Directions for this task
Gather all lines in the data that hold the string "void".

Records shown

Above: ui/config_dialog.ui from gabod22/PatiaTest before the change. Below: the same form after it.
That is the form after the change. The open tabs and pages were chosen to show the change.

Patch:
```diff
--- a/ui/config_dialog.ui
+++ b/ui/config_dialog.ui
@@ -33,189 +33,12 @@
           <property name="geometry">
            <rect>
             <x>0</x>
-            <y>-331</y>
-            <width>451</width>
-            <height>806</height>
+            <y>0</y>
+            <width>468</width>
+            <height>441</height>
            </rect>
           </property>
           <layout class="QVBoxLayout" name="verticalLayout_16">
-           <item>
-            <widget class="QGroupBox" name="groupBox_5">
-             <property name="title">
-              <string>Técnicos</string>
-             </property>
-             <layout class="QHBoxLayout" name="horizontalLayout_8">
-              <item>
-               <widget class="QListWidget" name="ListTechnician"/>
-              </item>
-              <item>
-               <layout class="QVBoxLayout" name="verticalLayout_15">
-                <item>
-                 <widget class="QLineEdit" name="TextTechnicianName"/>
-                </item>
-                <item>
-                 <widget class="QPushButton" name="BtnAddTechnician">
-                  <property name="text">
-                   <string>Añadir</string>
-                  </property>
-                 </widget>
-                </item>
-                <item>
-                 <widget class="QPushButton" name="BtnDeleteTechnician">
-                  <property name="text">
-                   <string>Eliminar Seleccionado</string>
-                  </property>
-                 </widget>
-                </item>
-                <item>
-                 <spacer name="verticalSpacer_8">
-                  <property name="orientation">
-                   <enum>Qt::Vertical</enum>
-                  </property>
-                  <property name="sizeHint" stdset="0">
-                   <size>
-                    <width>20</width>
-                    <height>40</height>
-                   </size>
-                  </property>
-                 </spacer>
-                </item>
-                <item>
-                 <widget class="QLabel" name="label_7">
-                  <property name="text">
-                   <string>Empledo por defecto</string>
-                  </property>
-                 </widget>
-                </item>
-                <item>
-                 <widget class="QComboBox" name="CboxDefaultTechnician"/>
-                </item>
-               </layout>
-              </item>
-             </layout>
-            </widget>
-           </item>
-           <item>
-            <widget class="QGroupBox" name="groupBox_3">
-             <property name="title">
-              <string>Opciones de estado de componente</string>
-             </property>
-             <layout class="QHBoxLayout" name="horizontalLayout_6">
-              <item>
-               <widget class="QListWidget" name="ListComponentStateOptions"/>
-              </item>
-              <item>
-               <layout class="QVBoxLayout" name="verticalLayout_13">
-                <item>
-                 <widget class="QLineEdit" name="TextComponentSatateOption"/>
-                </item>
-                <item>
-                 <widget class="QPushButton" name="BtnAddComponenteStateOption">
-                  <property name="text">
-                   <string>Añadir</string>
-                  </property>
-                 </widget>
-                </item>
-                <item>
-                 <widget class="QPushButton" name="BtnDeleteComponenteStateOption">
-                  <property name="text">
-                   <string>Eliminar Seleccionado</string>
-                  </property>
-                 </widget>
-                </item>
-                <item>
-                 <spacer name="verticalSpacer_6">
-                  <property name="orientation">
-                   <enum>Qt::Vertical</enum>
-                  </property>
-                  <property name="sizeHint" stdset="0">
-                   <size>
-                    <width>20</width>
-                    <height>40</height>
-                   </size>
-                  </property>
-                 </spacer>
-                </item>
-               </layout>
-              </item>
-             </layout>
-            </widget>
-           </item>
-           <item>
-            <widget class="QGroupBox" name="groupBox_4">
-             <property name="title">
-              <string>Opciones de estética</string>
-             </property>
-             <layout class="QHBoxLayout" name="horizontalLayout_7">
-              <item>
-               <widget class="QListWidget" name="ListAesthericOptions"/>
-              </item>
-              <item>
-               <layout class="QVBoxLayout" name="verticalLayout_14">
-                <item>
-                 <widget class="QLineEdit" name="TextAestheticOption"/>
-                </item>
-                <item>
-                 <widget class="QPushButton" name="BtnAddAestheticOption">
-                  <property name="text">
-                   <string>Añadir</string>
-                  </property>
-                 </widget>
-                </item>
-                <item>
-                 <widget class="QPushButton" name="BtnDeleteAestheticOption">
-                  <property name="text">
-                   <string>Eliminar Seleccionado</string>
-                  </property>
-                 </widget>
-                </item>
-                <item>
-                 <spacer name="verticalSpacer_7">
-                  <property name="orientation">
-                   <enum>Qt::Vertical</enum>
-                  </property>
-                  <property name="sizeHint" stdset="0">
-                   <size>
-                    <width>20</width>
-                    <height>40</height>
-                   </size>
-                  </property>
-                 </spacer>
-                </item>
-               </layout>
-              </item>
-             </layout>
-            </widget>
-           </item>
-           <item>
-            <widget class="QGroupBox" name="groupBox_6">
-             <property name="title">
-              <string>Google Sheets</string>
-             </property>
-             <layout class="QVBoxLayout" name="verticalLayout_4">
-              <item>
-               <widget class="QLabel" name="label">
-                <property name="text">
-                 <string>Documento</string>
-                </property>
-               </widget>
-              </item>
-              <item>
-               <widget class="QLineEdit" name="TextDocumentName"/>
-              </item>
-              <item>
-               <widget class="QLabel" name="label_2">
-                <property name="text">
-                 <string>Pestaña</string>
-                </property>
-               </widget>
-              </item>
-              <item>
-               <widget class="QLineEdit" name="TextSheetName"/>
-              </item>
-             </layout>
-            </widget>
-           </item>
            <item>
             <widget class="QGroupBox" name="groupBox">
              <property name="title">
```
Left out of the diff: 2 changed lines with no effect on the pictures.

* * *

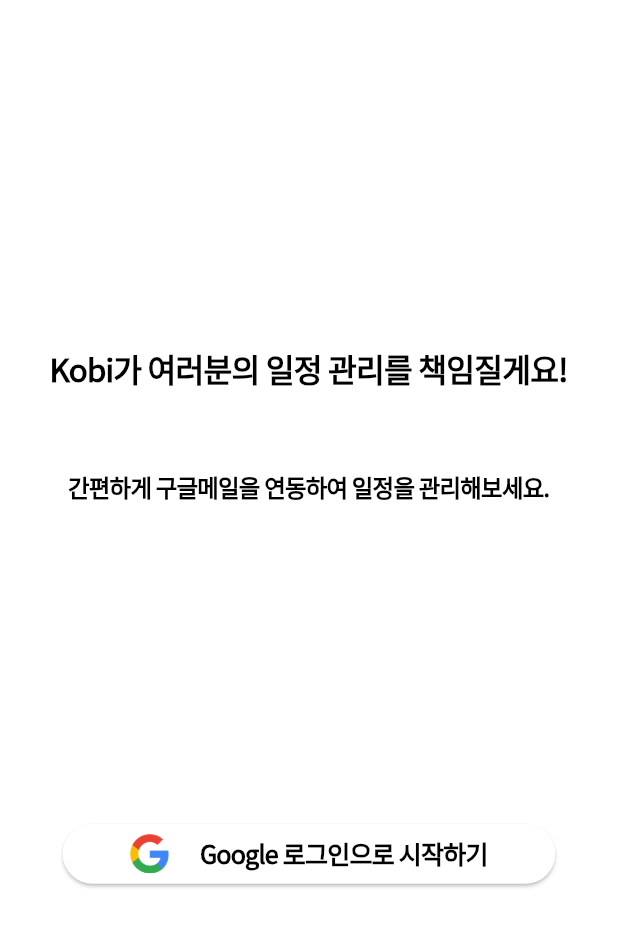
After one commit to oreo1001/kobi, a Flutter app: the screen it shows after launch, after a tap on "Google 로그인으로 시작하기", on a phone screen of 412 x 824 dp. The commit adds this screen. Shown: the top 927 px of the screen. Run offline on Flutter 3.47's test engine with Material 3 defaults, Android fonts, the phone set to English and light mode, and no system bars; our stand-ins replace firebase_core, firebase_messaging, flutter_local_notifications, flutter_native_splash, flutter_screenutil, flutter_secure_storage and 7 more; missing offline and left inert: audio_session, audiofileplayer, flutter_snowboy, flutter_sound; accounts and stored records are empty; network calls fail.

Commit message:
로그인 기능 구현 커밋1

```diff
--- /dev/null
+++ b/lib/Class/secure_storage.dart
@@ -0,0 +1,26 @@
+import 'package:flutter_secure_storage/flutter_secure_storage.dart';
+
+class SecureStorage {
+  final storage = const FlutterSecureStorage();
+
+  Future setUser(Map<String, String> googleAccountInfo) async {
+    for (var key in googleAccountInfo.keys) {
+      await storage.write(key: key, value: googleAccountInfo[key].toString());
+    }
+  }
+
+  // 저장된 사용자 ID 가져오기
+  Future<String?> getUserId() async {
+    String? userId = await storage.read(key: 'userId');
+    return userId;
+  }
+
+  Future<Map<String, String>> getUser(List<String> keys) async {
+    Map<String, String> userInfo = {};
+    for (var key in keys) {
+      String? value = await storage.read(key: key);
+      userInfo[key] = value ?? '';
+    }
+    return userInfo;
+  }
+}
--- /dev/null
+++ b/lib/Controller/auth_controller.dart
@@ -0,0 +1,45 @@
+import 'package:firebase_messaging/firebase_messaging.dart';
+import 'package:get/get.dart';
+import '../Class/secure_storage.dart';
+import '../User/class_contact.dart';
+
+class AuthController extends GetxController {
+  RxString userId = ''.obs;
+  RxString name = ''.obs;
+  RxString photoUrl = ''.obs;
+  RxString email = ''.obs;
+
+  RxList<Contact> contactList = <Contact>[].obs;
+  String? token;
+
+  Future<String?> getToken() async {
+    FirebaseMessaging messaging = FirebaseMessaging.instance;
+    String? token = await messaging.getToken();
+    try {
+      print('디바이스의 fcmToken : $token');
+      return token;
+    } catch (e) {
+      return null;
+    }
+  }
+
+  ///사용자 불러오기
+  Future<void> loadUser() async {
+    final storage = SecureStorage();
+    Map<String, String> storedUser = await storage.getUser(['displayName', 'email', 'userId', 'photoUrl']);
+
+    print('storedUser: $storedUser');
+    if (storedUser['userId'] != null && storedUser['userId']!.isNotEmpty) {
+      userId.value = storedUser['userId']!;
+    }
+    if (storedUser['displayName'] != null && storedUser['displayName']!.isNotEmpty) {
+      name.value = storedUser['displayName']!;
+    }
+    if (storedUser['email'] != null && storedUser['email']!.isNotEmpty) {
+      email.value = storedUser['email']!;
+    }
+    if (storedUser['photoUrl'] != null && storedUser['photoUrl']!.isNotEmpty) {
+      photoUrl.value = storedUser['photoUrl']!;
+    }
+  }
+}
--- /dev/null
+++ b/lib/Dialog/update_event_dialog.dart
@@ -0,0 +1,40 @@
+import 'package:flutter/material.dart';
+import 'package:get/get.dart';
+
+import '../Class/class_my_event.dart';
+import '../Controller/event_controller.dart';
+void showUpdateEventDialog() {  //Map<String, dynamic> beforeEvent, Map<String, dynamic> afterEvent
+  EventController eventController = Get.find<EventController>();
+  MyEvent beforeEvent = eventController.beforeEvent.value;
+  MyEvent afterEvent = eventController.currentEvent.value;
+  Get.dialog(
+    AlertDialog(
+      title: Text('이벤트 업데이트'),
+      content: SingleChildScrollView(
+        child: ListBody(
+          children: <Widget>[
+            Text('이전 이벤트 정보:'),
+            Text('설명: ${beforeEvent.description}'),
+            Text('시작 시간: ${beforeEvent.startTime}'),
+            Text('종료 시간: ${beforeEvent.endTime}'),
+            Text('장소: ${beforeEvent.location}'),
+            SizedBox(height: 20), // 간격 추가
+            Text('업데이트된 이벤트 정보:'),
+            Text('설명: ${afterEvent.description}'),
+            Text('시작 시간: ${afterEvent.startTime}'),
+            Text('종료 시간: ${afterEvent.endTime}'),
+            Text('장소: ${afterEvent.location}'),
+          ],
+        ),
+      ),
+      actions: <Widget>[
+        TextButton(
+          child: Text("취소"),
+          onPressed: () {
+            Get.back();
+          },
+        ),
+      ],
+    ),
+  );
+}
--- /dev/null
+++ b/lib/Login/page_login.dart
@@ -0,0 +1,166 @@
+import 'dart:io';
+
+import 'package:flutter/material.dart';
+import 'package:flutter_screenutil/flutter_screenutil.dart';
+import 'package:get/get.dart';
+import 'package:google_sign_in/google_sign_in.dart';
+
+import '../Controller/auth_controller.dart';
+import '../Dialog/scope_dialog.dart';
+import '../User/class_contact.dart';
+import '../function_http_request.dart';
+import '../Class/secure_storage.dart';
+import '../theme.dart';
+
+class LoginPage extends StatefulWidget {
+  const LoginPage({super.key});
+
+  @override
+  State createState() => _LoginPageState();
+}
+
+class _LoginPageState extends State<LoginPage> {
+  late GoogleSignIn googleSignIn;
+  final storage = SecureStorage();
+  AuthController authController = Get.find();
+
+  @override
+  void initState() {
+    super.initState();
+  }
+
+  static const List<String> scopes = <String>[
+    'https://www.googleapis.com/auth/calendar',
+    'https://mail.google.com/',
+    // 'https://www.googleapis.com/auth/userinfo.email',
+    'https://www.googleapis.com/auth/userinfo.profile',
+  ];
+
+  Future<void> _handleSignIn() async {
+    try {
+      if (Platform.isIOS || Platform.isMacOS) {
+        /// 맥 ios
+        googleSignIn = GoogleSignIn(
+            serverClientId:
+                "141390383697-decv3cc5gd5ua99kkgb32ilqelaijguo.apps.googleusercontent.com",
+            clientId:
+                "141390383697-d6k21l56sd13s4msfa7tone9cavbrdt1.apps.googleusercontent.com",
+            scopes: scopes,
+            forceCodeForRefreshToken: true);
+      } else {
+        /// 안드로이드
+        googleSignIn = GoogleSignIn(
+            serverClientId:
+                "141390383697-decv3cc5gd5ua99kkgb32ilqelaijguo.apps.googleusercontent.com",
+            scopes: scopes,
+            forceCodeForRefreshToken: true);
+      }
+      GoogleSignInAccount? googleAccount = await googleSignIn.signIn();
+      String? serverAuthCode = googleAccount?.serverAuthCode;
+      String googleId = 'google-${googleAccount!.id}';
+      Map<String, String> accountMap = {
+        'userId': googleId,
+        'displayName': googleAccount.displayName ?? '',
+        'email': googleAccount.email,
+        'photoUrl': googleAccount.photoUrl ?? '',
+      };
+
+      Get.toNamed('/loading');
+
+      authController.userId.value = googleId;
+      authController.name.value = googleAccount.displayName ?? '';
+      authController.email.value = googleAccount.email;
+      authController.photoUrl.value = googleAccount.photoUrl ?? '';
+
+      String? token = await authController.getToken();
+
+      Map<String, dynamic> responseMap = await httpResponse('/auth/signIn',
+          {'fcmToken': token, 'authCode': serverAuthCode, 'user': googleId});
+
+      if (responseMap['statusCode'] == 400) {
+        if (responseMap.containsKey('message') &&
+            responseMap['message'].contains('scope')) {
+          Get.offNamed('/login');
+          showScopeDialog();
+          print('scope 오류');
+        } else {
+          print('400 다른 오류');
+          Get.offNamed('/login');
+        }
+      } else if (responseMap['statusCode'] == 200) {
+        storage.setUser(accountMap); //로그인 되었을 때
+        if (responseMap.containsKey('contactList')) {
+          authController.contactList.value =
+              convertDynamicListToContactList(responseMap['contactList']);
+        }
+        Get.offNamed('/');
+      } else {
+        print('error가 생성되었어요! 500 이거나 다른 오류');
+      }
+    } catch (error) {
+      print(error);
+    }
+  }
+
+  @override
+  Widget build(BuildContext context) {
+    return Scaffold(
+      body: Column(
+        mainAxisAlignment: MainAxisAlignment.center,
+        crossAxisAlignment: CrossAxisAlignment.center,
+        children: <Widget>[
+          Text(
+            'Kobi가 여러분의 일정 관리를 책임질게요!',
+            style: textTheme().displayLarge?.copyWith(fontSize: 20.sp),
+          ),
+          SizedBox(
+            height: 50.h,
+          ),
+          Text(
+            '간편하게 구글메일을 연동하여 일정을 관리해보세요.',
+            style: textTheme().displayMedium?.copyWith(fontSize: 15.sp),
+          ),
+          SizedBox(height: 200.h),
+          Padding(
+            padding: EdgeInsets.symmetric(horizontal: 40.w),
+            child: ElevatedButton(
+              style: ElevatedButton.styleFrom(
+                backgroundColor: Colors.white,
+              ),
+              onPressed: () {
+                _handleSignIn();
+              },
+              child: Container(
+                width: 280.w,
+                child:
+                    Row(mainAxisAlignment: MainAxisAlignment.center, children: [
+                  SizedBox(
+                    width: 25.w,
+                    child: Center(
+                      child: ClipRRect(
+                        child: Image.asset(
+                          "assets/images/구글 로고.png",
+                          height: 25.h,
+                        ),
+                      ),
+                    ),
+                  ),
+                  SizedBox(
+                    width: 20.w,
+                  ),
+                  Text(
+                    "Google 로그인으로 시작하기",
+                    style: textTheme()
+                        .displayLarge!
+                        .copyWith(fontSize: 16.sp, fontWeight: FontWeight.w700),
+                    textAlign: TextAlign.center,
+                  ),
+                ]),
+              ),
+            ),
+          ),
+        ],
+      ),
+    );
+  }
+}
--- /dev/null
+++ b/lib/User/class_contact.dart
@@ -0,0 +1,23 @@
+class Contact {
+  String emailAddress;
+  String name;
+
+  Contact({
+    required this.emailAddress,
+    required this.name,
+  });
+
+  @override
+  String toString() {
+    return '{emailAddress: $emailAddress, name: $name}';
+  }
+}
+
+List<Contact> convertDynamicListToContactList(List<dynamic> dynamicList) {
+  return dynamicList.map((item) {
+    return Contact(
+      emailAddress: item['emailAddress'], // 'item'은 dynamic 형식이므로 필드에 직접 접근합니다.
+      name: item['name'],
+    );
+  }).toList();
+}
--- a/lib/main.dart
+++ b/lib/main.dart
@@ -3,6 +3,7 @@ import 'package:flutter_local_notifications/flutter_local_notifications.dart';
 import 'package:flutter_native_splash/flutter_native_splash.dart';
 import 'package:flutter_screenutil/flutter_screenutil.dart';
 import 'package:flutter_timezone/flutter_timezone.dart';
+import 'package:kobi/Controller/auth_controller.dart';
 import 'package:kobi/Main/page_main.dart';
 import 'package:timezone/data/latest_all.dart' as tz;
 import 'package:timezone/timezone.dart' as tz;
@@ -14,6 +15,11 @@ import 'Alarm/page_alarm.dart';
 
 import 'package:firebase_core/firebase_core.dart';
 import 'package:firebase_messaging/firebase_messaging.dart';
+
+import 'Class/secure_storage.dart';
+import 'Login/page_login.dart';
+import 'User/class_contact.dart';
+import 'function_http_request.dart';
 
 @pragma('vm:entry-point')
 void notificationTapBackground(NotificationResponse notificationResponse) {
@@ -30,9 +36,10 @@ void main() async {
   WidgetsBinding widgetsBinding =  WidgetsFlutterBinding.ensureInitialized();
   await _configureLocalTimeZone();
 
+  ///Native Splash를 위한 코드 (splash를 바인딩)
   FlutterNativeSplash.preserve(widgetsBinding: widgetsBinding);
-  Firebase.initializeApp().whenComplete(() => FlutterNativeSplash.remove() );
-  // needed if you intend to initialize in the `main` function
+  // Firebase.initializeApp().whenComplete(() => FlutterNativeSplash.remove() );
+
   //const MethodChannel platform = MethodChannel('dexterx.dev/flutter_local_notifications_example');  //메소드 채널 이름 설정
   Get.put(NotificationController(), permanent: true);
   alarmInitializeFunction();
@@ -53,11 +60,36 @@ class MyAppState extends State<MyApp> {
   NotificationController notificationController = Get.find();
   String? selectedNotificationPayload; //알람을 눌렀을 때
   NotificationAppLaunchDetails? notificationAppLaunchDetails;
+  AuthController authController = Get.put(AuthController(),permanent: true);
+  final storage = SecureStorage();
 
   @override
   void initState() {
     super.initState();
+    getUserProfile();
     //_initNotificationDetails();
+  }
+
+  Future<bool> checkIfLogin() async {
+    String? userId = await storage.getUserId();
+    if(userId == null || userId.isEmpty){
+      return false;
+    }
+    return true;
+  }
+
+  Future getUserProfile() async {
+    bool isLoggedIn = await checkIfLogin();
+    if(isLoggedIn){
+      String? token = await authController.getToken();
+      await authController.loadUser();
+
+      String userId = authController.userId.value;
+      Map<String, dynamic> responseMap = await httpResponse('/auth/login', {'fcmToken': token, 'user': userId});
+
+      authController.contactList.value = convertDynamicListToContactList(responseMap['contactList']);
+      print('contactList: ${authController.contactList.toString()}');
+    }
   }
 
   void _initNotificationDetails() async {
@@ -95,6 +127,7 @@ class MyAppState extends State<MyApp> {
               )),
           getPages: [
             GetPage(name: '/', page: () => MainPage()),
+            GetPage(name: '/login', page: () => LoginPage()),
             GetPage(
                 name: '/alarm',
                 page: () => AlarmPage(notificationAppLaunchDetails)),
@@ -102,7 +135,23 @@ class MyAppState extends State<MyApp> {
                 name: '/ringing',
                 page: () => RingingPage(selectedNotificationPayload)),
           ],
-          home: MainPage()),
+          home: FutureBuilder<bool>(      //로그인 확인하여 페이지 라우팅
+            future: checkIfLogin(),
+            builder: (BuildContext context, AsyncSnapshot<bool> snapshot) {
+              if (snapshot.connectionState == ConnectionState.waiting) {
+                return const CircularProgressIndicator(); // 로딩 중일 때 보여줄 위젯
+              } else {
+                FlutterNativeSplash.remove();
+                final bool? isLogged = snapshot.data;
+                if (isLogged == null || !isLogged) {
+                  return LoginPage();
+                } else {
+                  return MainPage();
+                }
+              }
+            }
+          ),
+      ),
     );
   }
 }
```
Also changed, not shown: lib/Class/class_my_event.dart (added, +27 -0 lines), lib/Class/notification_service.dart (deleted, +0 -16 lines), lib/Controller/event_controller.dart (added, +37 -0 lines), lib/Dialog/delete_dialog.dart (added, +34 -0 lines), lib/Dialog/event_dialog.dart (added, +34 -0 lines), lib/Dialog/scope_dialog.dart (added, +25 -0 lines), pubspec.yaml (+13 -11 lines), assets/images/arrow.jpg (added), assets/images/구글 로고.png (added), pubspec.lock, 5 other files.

Result below
+  Future<void> loadUser() async {
+void showUpdateEventDialog() {  //Map<String, dynamic> beforeEvent, Map<String, dynamic> afterEvent
+  void initState() {
+  Future<void> _handleSignIn() async {
 void notificationTapBackground(NotificationResponse notificationResponse) {
@@ -30,9 +36,10 @@ void main() async {
   void initState() {
   void _initNotificationDetails() async {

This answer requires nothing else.